A Strategy for Loading Page Specific JavaScript

Jeremy Morony ·

Since the introduction of the asset pipeline, managing javascript assets in a typical rails application is pretty straight forward. You figure out some structure for organizing the files under app/assets/javascripts/, concatenate them together with some directives in application.js, and that file is most likely included in a layout and you’re on your way. But what about those pesky page specific initializer scripts?

A popular approach is to use a strategy like this. The gist of this approach is to organize your page initializers in an object literal by controller name and action, something like

    index: ->
    show: ->

The document body is decorated with the current controller name and action.
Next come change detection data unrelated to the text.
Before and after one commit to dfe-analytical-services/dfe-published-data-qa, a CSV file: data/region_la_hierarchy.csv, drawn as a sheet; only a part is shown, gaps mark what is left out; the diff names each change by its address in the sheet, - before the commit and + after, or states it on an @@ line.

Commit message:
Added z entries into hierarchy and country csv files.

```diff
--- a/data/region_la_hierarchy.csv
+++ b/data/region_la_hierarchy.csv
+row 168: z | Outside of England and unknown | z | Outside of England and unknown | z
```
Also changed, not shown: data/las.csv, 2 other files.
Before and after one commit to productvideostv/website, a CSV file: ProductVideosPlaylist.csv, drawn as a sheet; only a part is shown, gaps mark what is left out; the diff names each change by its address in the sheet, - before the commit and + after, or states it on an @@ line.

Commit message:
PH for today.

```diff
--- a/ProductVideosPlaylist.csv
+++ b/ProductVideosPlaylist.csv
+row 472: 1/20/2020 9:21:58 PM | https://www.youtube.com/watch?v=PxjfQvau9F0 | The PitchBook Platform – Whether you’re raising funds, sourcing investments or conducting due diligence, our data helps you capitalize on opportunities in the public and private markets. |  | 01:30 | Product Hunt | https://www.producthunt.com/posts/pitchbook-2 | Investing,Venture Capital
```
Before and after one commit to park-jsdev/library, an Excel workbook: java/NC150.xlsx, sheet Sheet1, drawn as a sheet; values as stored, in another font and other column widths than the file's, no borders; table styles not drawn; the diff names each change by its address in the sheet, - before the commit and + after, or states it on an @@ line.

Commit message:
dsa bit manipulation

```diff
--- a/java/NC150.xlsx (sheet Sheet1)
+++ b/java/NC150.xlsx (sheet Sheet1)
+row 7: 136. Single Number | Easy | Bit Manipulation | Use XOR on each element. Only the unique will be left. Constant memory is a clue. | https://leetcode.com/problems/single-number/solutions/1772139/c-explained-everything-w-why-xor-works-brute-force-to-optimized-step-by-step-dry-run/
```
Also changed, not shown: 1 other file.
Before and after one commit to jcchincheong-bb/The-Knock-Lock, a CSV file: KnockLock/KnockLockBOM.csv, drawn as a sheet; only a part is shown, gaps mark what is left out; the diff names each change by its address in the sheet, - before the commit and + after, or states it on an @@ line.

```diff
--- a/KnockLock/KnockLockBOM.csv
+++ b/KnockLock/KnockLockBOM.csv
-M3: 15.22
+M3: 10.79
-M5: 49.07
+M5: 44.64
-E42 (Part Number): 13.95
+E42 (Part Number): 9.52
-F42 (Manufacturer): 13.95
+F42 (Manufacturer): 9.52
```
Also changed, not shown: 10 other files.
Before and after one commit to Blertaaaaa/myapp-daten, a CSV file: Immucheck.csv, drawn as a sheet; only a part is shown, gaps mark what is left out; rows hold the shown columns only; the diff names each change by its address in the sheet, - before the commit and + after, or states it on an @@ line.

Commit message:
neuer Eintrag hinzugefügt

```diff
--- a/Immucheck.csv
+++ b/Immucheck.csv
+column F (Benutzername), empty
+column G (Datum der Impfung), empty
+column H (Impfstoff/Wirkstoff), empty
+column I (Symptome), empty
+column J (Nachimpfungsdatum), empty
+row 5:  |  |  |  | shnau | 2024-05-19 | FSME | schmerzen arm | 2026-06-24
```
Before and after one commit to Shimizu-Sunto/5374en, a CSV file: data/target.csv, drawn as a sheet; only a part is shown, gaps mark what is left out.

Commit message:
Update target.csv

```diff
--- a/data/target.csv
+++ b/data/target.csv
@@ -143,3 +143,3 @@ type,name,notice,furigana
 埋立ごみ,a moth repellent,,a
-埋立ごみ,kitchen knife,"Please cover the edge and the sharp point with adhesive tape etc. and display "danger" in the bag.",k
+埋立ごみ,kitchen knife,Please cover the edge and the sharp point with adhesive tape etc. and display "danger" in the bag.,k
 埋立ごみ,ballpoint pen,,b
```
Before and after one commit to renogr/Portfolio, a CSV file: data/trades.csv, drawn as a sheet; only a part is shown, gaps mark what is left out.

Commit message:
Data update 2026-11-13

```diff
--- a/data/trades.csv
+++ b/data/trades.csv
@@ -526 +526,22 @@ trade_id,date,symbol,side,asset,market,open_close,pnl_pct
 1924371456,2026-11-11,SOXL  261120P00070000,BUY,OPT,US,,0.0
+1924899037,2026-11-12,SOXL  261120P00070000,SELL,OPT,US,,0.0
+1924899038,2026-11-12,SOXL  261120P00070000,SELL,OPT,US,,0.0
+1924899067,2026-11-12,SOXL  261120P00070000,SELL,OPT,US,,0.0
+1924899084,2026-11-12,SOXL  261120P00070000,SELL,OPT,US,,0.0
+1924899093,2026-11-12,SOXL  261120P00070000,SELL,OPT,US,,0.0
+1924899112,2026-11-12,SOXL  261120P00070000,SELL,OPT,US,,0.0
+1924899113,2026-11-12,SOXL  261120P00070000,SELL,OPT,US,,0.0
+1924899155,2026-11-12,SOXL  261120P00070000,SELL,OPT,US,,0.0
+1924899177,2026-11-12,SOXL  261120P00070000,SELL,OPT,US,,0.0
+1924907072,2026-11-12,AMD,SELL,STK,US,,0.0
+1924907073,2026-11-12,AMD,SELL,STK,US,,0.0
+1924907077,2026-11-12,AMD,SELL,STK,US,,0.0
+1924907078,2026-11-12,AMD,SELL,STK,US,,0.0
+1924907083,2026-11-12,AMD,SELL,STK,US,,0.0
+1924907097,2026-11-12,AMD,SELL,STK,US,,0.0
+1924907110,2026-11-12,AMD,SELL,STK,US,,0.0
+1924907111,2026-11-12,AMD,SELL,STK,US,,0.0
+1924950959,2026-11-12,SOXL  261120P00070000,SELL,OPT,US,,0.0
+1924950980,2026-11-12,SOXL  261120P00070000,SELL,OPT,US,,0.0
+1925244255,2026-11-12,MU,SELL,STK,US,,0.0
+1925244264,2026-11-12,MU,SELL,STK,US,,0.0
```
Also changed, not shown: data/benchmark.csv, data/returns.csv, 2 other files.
A document ready script extracts the controller and action, looks it up in the initializers object and executes the associated initializer. Generally the initalizer scripts are placed somewhere under app/assets/javascripts and included in the application.js bundle. This approach is perfectly fine, but a few minor things bug me:

  • Every initializer is included in the application bundle, bloating its file size
  • The page queries the registered initializers to see if it has work to do. I’d rather the initializer script told the page it has work to do when the document is ready.

An approach that has worked for me looks something like this:

I like this approach for a few reasons:

  • Only one initializer is included on a page.
  • It provides a convention for where page initializers will be located on the server.
  • Page initializers are set aside from the general purpose JavaScript.
  • The size of the compiled application.js file is reduced because the page initializers aren’t included in the bundle.
  • The initializer tells the page it has work to do.

The downsides:

  • There is an extra request to the server for the page initializer file.

You probably noticed the code at the bottom of the application.js file. This code doesn’t specifically have anything to do with the loading strategy outlined above, but it does complement it. It creates a namespace for your JavaScript, named after your rails app. Within this namespace it creates a page object. This object provides a few things:

  • A convenient place for storing data that you might need to generate while rendering the current action. Better to place that data here than on window where another object with the same name might be overwritten
  • A convenience method for registering document ready handlers. When the document ready event fires, the intializer is executed with the page initializer as the first argument. This structure should make it easy to unit test your initialization scripts.

This is obviously just one of many approaches out there. What other approaches have worked for you?